Sign & Digital Graphics

July '17

Issue link:

Contents of this Issue


Page 46 of 104
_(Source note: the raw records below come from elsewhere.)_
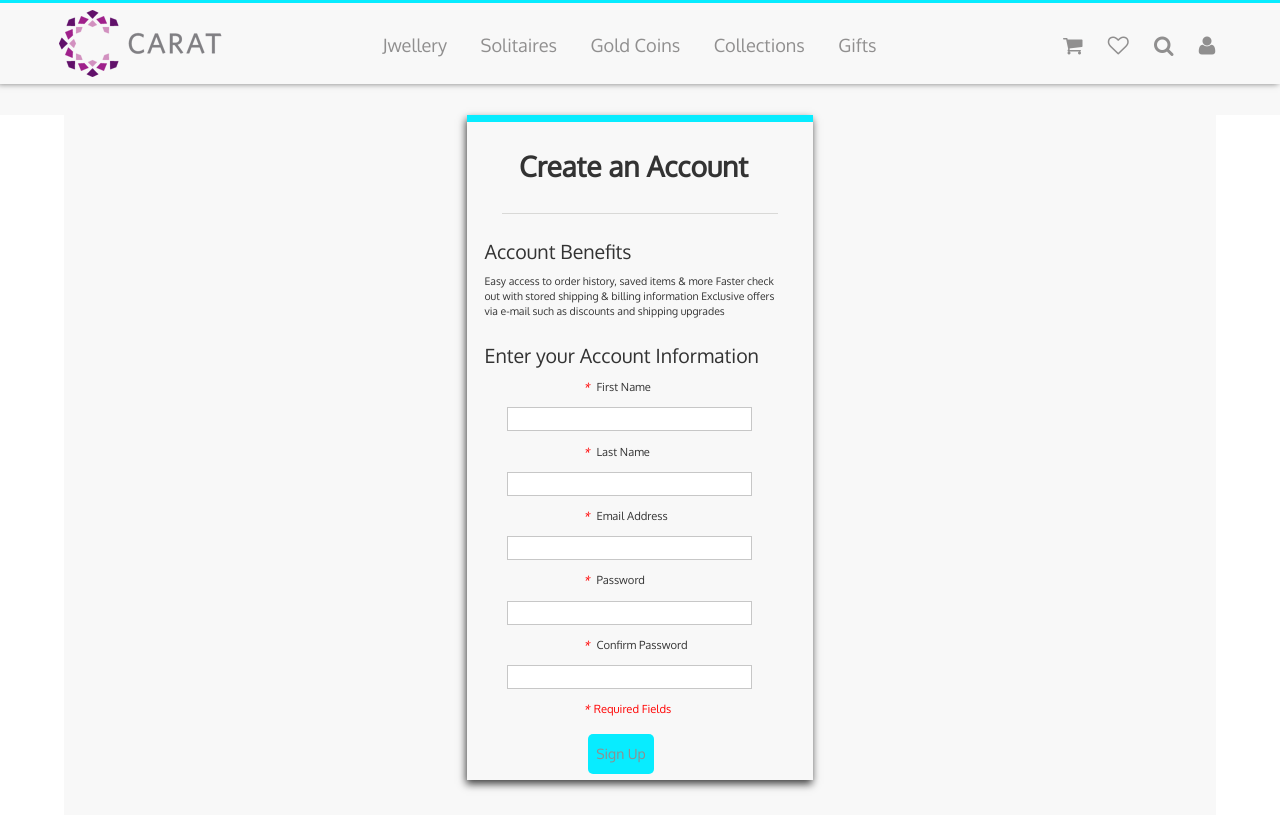
After one commit to hemantjadon/jwellery, a Django app: template templates/account-create/account-create.html in a window 1280 px wide. The commit adds this page. Run offline with Django 3.2, Linux system fonts and the light colour scheme; the template is opened without the code that fills it, so the values that code supplies are empty; style sheets or scripts are compiled from the project's sources; some libraries are stand-ins or nearby versions.

Commit message:
sign-up template

```diff
--- a/roughViews/urls.py
+++ b/roughViews/urls.py
@@ -13,5 +13,6 @@ urlpatterns = patterns('',
 				url(r'^gifts/$',giftsPage,name='gifts_page'),
 		#		url(r'^fb/$',fbPage,name='fb_page'),
 				url(r'^jwellery/(?P<code>[a-zA-Z0-9_.-=$]+)/$',product_detail_page),
+				url(r'^customer/account/create/$',account_create),
 
 			)+static(settings.MEDIA_URL, document_root=settings.MEDIA_ROOT)
--- /dev/null
+++ b/static/account-create/css/account-create1.less
@@ -0,0 +1,144 @@
+ @backgroundColor:#D2D2D2;
+@navFontColor:#908F8F;
+//@highlightColor:#30aadc;
+@highlightColor:#08ECFF;
+@baseFont:'Oxygen', sans-serif;
+@linkColor:black;
+@tableBackgroundColor:#f6f1ef;
+@borderBottom:#d9d9d7;
+
+body{
+	background-color: lighten(@backgroundColor,15%);
+	font-family:@baseFont;
+}
+
+
+
+
+	.page{
+		.main_content{
+		    margin-top: 85px;
+			transition: margin-top 1s ease;
+			 //padding-top: 100px;
+                .wrapper
+                 {
+                     width: 100%;
+					 margin-right: auto;
+					 .outer
+					  {
+					     background-color:white;
+					     width:100%;
+					     height:700px;
+					     .inner
+					     {
+
+					        margin-left:5%;
+					        margin-right:5%;
+					        height:100%;
+                            background-color:lighten(@backgroundColor,15%);
+                             #box
+                            {
+                               box-shadow:-1px 4px 8px 0px rgba(0,0,0,0.75);;
+                               margin-left:35%;
+                               margin-right:10%;
+                               margin-top:10%;
+                               width:30%;
+                               height:95%;
+
+
+                               .ribbon
+                               {
+                                   height:1%;
+                                   background-color:@highlightColor;
+                               }
+                               #create_account
+                               {
+                                  width:80%;
+                                  height:10%;
+                                  font-size:2em;
+                                  font-family:@baseFont;
+                                  font-weight:bold;
+                                  margin-left:15%;
+                                  margin-right:10%;
+                                  margin-top:7%;
+
+                               }
+
+                               #line
+                               {
+                                  width:80%;
+                                  margin-left:10%;
+                                  margin-right:10%;
+                                  height:1px;
+                                  background-color:@borderBottom;
+                               }
+
+                               #account_benefits
+                               {
+                                  h4
+                                  {
+                                     margin-left:5%;
+                                     margin-top:8%;
+                                     font-size:1.4em;
+                                  }
+
+                                  div
+                                  {
+                                     margin-left:5%;
+                                     margin-right:7%;
+                                     font-size:0.75em;
+                                  }
+                               }
+
+                               #account_info
+                               {
+                                   margin-left:5%;
+                                     margin-top:8%;
+                                     font-size:1.4em;
+                               }
+
+                               ul
+                               {
+                                  list-style:none;
+                                  em
+                                  {
+                                     color:red;
+                                     margin-right:4px;
+                                  }
+                                  .name
+                                   {
+                                      margin-left:25%;
+                                      margin-top:4%;
+                                      font-size:0.8em;
+                                   }
+                                  .input-text
+                                  {
+                                     width:80%;
+                                     margin-top:4%;
+                                     border: 1px solid #C7C7C7
+                                  }
+                                  .req
+                                  {
+                                    color:red;
+                                  }
+                               }
+
+                               .button
+                               {
+                                  margin-left:35%;
+                                  margin-top:2%;
+					              height:40px;
+					              border:2px solid transparent;
+					              border-radius:5px;
+					              background-color:@highlightColor;
+					              font-family: @baseFont;
+							      color:@navFontColor;
+							      font-size: 1em;
+                               }
+                            }
+					     }
+
+	                  }
+                }
+	    }
+    }
--- /dev/null
+++ b/templates/account-create/account-create.html
@@ -0,0 +1,150 @@
+<!DOCTYPE html>
+{% load staticfiles %}
+<html>
+  <head lang="en">
+    <title>Aura | Jwellery</title>
+    <meta charset="utf-8">
+      <meta http-equiv="X-UA-Compatible" content="IE=edge">
+      <meta name="viewport" content="width=device-width, initial-scale=1">
+    <script type="text/javascript" src={% static "jQuery/jquery-1.11.2.min.js" %}></script>
+    <link rel="stylesheet" type="text/css" href={% static "fontAwsome/font-awesome-4.3.0/css/font-awesome.min.css" %}>
+    <link rel="stylesheet" type="text/css" href={% static "bootstrap/bootstrap-3.3.5-dist/css/bootstrap.min.css" %}>
+    <link rel="stylesheet/less" type="text/css" href={% static "account-create/css/account-create1.less" %}>
+    <link href='http://fonts.googleapis.com/css?family=Oxygen:400,300' rel='stylesheet' type='text/css'>
+    <link href='http://fonts.googleapis.com/css?family=Source+Sans+Pro:300,400' rel='stylesheet' type='text/css'>
+  </head>
+  <body>
+    <div class="page">
+      {% include "navbar/navbar.html" %}
+      <!--Never Use Class .navBar -->
+      <div class="main_content">
+        <div class="wrapper">
+          <div class="outer">
+            <div class="inner">
+               <div id="box">
+                 <div class="ribbon"></div>
+                 <div id="create_account">
+                   Create an Account
+                 </div>
+                 <div id="line"></div>
+                 <div id="account_benefits">
+                       <h4> Account Benefits</h4>
+                       <div>
+                         Easy access to order history, saved items & more Faster check out with stored shipping & billing information Exclusive offers via e-mail such as discounts and shipping upgrades
+
+                       </div>
+                  </div>
+
+                  <!-- <form action="https://127.0.0.8000/customer/account/createpost/" method="post" id="form-validate" autocomplete="off">
+
+                         <input type="hidden" name="success_url" value="">
+                         <input type="hidden" name="error_url" value="">
+
+                         <h2 class="legend first">Enter your Account Information</h2>
+                         <ul class="form-list">
+                            <div class="customer-name">
+                                <li>
+                                   <div class="field name-firstname">
+                                       <label for="firstname" class="required"><em>*</em>First Name</label>
+                                       <input type="text" id="firstname" name="firstname" value="" title="First Name" class="input-text required-entry validate-alpha">
+                                    </div>
+                                </li>
+                                <li>
+                                <div class="field name-lastname">
+                                    <label for="firstname" class="required"><em>*</em>Last Name</label>
+                                    <input type="text" id="lastname" name="lastname" value="" title="Last Name" class="input-text required-entry validate-alpha">
+                                </div>
+                                </li>
+                              </div>
+
+                                <li>
+                                    <label for="email_address" class="required"><em>*</em>Email Address
+                                    </label>
+                                        <input type="text" name="email" id="email_address" value="" title="Email Address" class="input-text validate-email required-entry">
+                                </li>
+                                                                                                                                                                                                    <
+
+                                    <li class="fields">
+                                        <div class="field">
+                                            <label for="password" class="required"><em>*</em>Password                                </label>
+                                                <input type="password" name="password" id="password" title="Password" class="input-text required-entry validate-password">
+                                        </div>
+                                        <div class="field">
+                                            <label for="confirmation" class="required"><em>*</em>Confirm Password</label>
+
+                                            <div class="input-box">
+                                                <input type="password" name="confirmation" title="Confirm Password" id="confirmation" class="input-text required-entry validate-cpassword">
+                                            </div>
+                                        </div>
+                                    </li>
+
+
+                                  <div id="remember-me-popup" class="remember-me-popup" style="display:none;">
+                                      <div class="remember-me-popup-head">
+                                          <h3>What's this?</h3>
+                                          <a href="#" class="remember-me-popup-close" title="Close">Close</a>
+                                      </div>
+                                      <div class="remember-me-popup-body">
+                                          <p>Checking "Remember Me" will let you access your shopping cart on this computer when you are logged out</p>
+                                          <div class="remember-me-popup-close-button a-right">
+                                              <a href="#" class="remember-me-popup-close button" title="Close"><span>Close</span></a>
+                                          </div>
+                                      </div>
+                                  </div>
+
+                                  <div class="buttons-set">
+                                      <p class="required">* Required Fields</p>
+
+                                      <button type="submit" title="Submit" class="button">
+                                          <span><span>Sign Up</span></span></button>
+                                  </div>
+                              </form> -->
+
+                             <form action="https://127.0.0.8000/customer/account/createpost/" method="post" id="form-validate" autocomplete="off">
+                              {% csrf_token %}
+
+                                 <h2 id="account_info">Enter your Account Information</h2>
+                                 <ul>
+                                   <li>
+                                     <div class="name"><em>*</em> First Name</div>
+                                     <input type="text" id="firstname" name="firstname" value="" title="First Name" class="input-text required-entry validate-alpha">
+
+                                   </li>
+                                   <li>
+                                     <div class="name"><em>*</em> Last Name</div>
+                                     <input type="text" id="lastname" name="lastname" value="" title="Last Name" class="input-text required-entry validate-alpha">
+                                   </li>
+                                   <li>
+                                     <div class="name"><em>*</em> Email Address</div>
+                                     <input type="text" name="email" id="email_address" value="" title="Email Address" class="input-text validate-email required-entry">
+                                   </li>
+                                   <li>
+                                     <div class="name"><em>*</em> Password</div>
+                                     <input type="password" name="password" id="password" title="Password" class="input-text required-entry validate-password"
+                                   </li>
+                                   <li>
+                                     <div class="name"><em>*</em> Confirm Password</div>
+                                      <input type="password" name="confirmation" title="Confirm Password" id="confirmation" class="input-text required-entry validate-cpassword">
+                                   </li>
+                                   <li>
+                                     <div class="name req"><em>*</em>Required Fields</div>
+                                   </li>
+                                 </ul>
+                                   <button type="submit" title="Submit" class="button">
+                                          <span><span>Sign Up</span></span></button>
+<!-- Add additional popup after button click -->
+                             </form>
+               </div>
+            </div>
+
+          </div>
+        </div>
+      </div>
+    </div>
+    <div class="rough"></div>
+    <script src={% static "less.js-master/dist/less.js" %} type="text/javascript"></script>
+    <script type="text/javascript" src={% static "jQuery/jquery-1.11.2.min.js" %}></script>
+    <script type="text/javaascript" src={% static "bootstrap/bootstrap-3.3.5-dist/js/bootstrap.min.js" %}></script>
+    <script type="text/javascript" src={% static "jwelleryProductPage/js/jwelleryProductPage.js"%}></script>
+  </body>
+</html>
--- a/templates/product_detail/product_detail.html
+++ b/templates/product_detail/product_detail.html
@@ -175,7 +175,9 @@
 
          </div>
        <div id="query_form">
+            <div id="query">
 
+            </div>
         </div>
     </div>
 
```
Also changed, not shown: roughViews/views.py (+2 -52 lines), static/account-create/css/account-create.less (added, +58 -0 lines), static/product_detail/css/product_detail.less (+56 -47 lines).
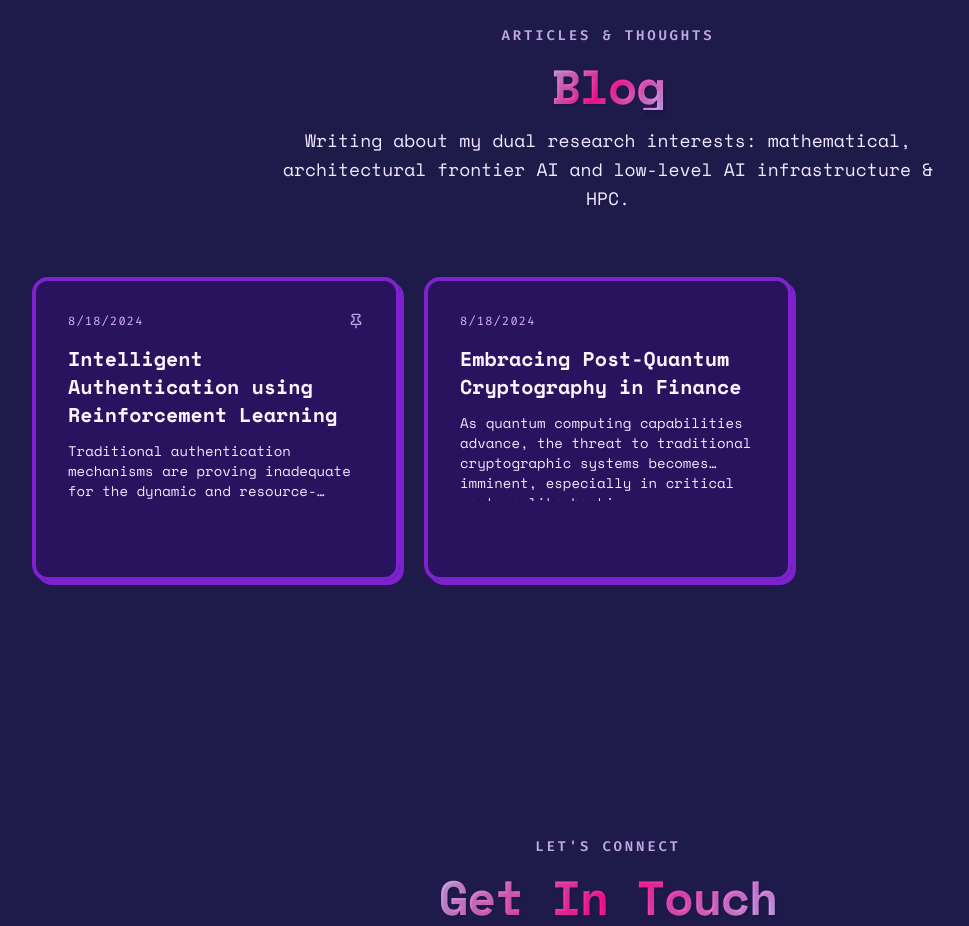
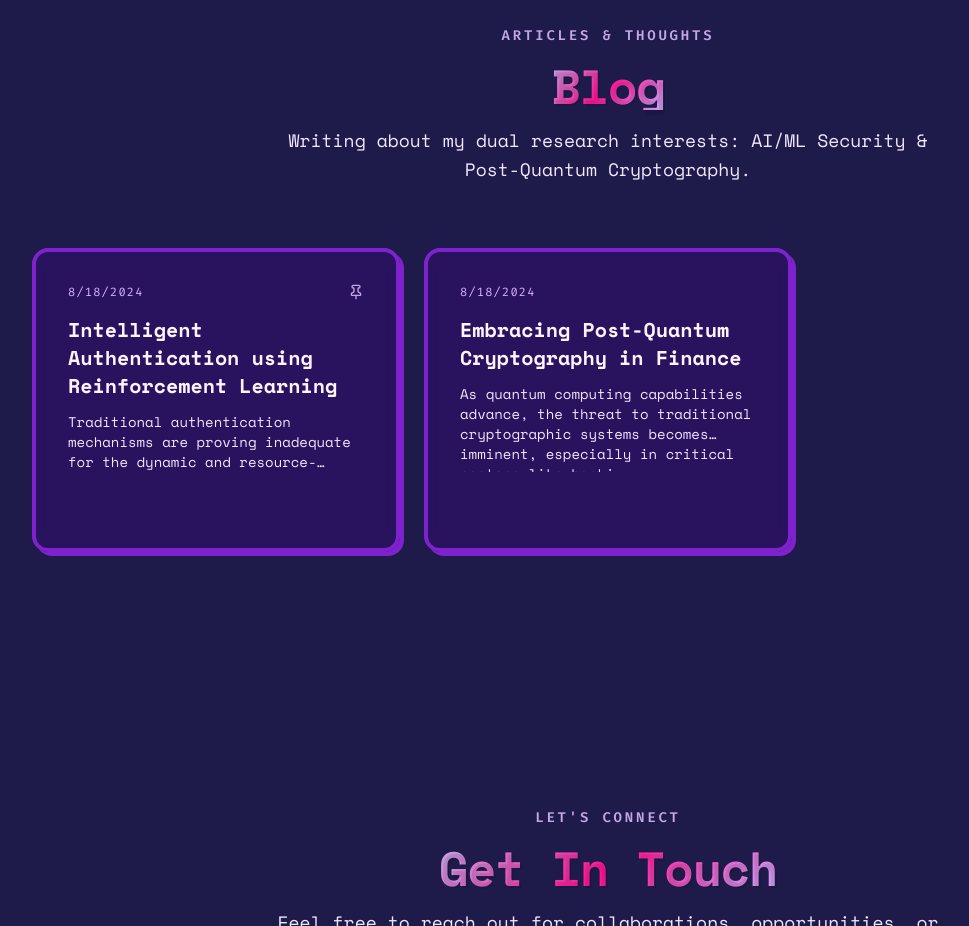
Before and after one commit to abhipandey5/abhipandey5.github.io, a React (Vite) app: page / in a window 1280 px wide. Shown: the part 6920-7846 px from the top of the page, without its empty margins (32-1001 px from the left). Built offline with nearby package versions, Linux system fonts and the light colour scheme.

Commit message:
Update Blog.jsx

```diff
--- a/src/components/Blog.jsx
+++ b/src/components/Blog.jsx
@@ -31,7 +31,7 @@ const Blog = () => {
         <SectionHeading
           label="// Articles & Thoughts"
           title="Blog"
-          subtitle="Writing about my dual research interests: mathematical, architectural frontier AI and low-level AI infrastructure & HPC."
+          subtitle="Writing about my dual research interests: AI/ML Security & Post-Quantum Cryptography."
         />
 
         <div className="grid gap-6 md:grid-cols-2 lg:grid-cols-3">
@@ -73,7 +73,7 @@ const Blog = () => {
                   Stay Tuned
                 </h3>
                 <p className="text-base text-text-secondary max-w-md">
-                  I am currently working on documenting my dual-aligned research, exploring both mathematical and architectural frontier AI alongside low-level AI infrastructure. Articles will be published here soon.
+                  I am currently working on documenting my dual-aligned research, exploring both AI/ML Security & Post-Quantum Cryptography. Articles will be published here soon.
                 </p>
               </div>
             </ScrollReveal>
```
40 • July 2017 • S I G N & D I G I T A L G R A P H I C S DIGITAL PRINTING AND FINISHING DIGITAL GRAPHICS The Printer Interface It's a good time to take stock of the materials and equipment used today Stephen Romaniello is and artist and educator teaching digital art at Pima Community College in Tucson, Arizona for over twenty seven years. He is a certified instructor in Adobe Photoshop and the author of numerous books and articles on the creative use of digital graphics software. Steve is the founder of GlobalEye Systems, a company that offers training and consulting in digital graphics software and creative imaging. B Y S T E P H E N R O M A N I E L L O The Digital Eye Applications Large-format printers are used to print signage, banners, posters, trade show graphics, wallpaper, murals, flags and textiles, fine art, billboards, backlits and vehicle wraps—not to men- tion electronic circuit schematics, architectural drawings, con- struction plans, theater backdrops and media sets (see Figure 2). Large-format prints are extensively used as high-impact advertising media. Let's look at some of the technologies being applied. L arge-format inkjet printers are computer controlled print- ing devices that support wide substrate rolls, sometimes more than 100" wide. Printers with capacities over 100" wide are considered to be super-wide or grand format (see Figure 1). The price range of these devices is as wide as the surfaces they print on—from as little as about $20,000 to well over a half million or more. Large-format printing has grown in popularity over the past 25 years and is now a common technology used in many sign and commercial graphics shops. Creating oversized prints of high-quality digital images on a large variety of surfaces is central to signage and commercial graphics. I thought this would be a good time to take stock of the printing equipment and technologies in use today. Figure 1: Generally, print- ers with print widths more than 100" are considered to be super-wide or grand format. With its width of 198", the EFI VUTEk GS5000r printer certainly fills the bill. Figure 2: Large-format printers produce a variety of useful images.

Articles in this issue

view archives of Sign & Digital Graphics - July '17